### Required work
Repeat every entry word for word; omit all pictures.

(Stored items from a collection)
========================
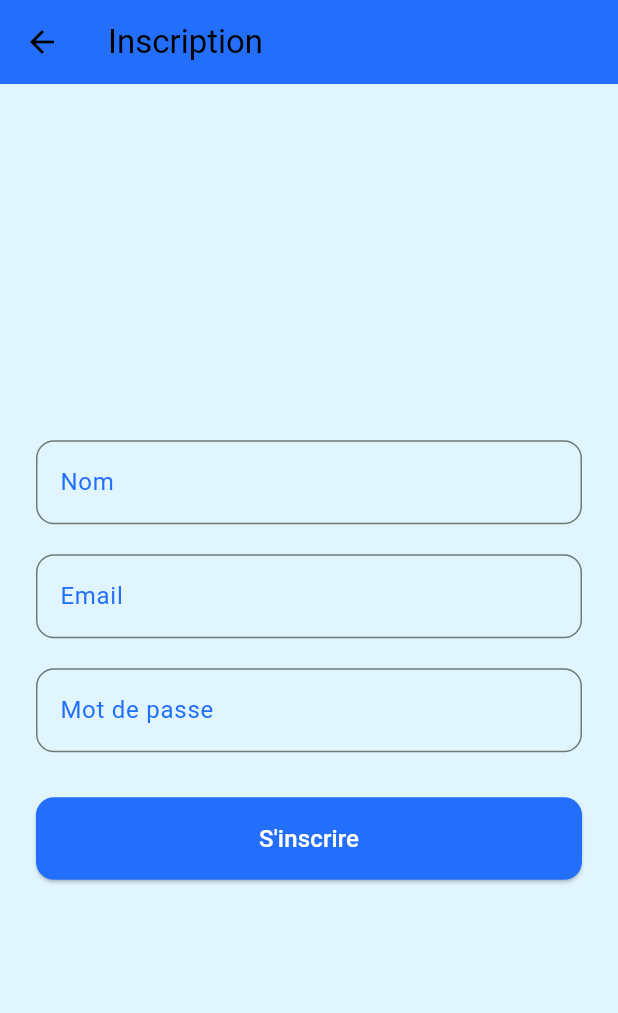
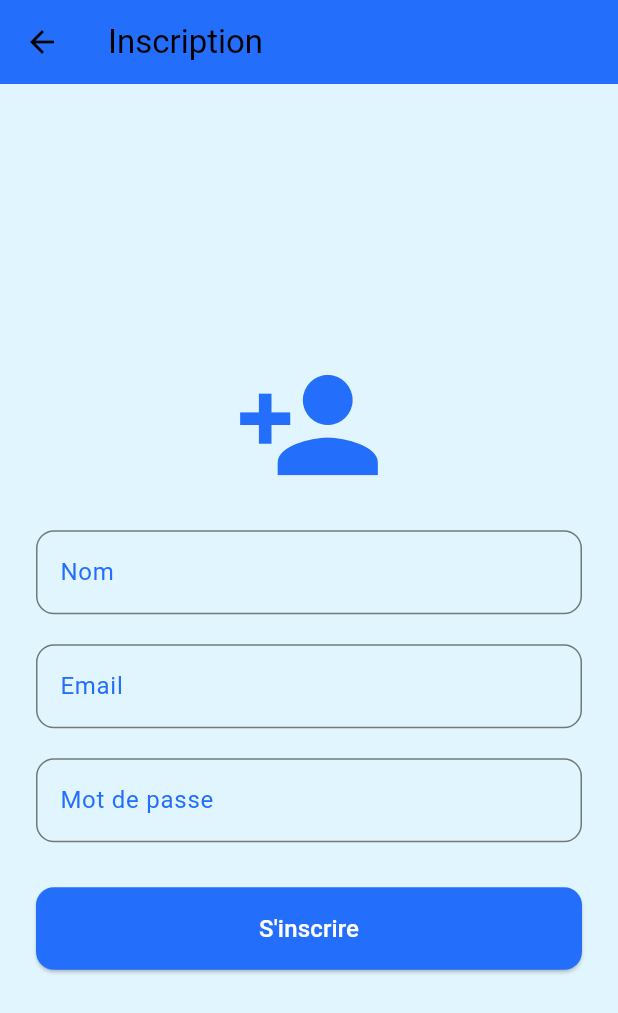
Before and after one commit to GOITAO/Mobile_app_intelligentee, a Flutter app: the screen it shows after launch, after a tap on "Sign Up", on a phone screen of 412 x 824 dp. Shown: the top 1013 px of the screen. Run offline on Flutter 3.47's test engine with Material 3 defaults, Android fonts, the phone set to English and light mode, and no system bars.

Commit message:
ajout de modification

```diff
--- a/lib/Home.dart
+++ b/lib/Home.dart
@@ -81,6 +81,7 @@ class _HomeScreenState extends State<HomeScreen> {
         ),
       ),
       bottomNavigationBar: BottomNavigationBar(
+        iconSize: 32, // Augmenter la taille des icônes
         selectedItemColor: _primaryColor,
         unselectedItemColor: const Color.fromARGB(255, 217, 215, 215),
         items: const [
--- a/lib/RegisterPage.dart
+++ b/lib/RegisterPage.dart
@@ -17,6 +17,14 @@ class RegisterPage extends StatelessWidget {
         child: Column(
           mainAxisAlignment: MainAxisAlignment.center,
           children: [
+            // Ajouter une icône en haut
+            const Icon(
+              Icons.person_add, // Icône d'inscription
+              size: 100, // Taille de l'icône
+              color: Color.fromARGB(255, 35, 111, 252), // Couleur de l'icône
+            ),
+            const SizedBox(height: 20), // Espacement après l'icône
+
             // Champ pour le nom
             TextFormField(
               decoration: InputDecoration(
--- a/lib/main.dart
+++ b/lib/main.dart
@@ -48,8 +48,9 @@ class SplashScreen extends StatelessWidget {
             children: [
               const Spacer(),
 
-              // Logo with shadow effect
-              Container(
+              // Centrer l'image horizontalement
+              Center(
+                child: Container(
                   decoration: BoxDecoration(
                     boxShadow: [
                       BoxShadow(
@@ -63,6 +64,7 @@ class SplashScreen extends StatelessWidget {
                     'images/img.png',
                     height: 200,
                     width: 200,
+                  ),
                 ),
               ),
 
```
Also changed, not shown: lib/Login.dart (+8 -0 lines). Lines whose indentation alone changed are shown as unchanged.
========================
### Your response
Before and after one commit to GOITAO/Mobile_app_intelligentee, a Flutter app: the screen it shows after launch, after a tap on "Sign Up", on a phone screen of 412 x 824 dp. Shown: the top 1013 px of the screen. Run offline on Flutter 3.47's test engine with Material 3 defaults, Android fonts, the phone set to English and light mode, and no system bars.

Commit message:
ajout de modification

```diff
--- a/lib/Home.dart
+++ b/lib/Home.dart
@@ -81,6 +81,7 @@ class _HomeScreenState extends State<HomeScreen> {
         ),
       ),
       bottomNavigationBar: BottomNavigationBar(
+        iconSize: 32, // Augmenter la taille des icônes
         selectedItemColor: _primaryColor,
         unselectedItemColor: const Color.fromARGB(255, 217, 215, 215),
         items: const [
--- a/lib/RegisterPage.dart
+++ b/lib/RegisterPage.dart
@@ -17,6 +17,14 @@ class RegisterPage extends StatelessWidget {
         child: Column(
           mainAxisAlignment: MainAxisAlignment.center,
           children: [
+            // Ajouter une icône en haut
+            const Icon(
+              Icons.person_add, // Icône d'inscription
+              size: 100, // Taille de l'icône
+              color: Color.fromARGB(255, 35, 111, 252), // Couleur de l'icône
+            ),
+            const SizedBox(height: 20), // Espacement après l'icône
+
             // Champ pour le nom
             TextFormField(
               decoration: InputDecoration(
--- a/lib/main.dart
+++ b/lib/main.dart
@@ -48,8 +48,9 @@ class SplashScreen extends StatelessWidget {
             children: [
               const Spacer(),
 
-              // Logo with shadow effect
-              Container(
+              // Centrer l'image horizontalement
+              Center(
+                child: Container(
                   decoration: BoxDecoration(
                     boxShadow: [
                       BoxShadow(
@@ -63,6 +64,7 @@ class SplashScreen extends StatelessWidget {
                     'images/img.png',
                     height: 200,
                     width: 200,
+                  ),
                 ),
               ),
 
```
Also changed, not shown: lib/Login.dart (+8 -0 lines). Lines whose indentation alone changed are shown as unchanged.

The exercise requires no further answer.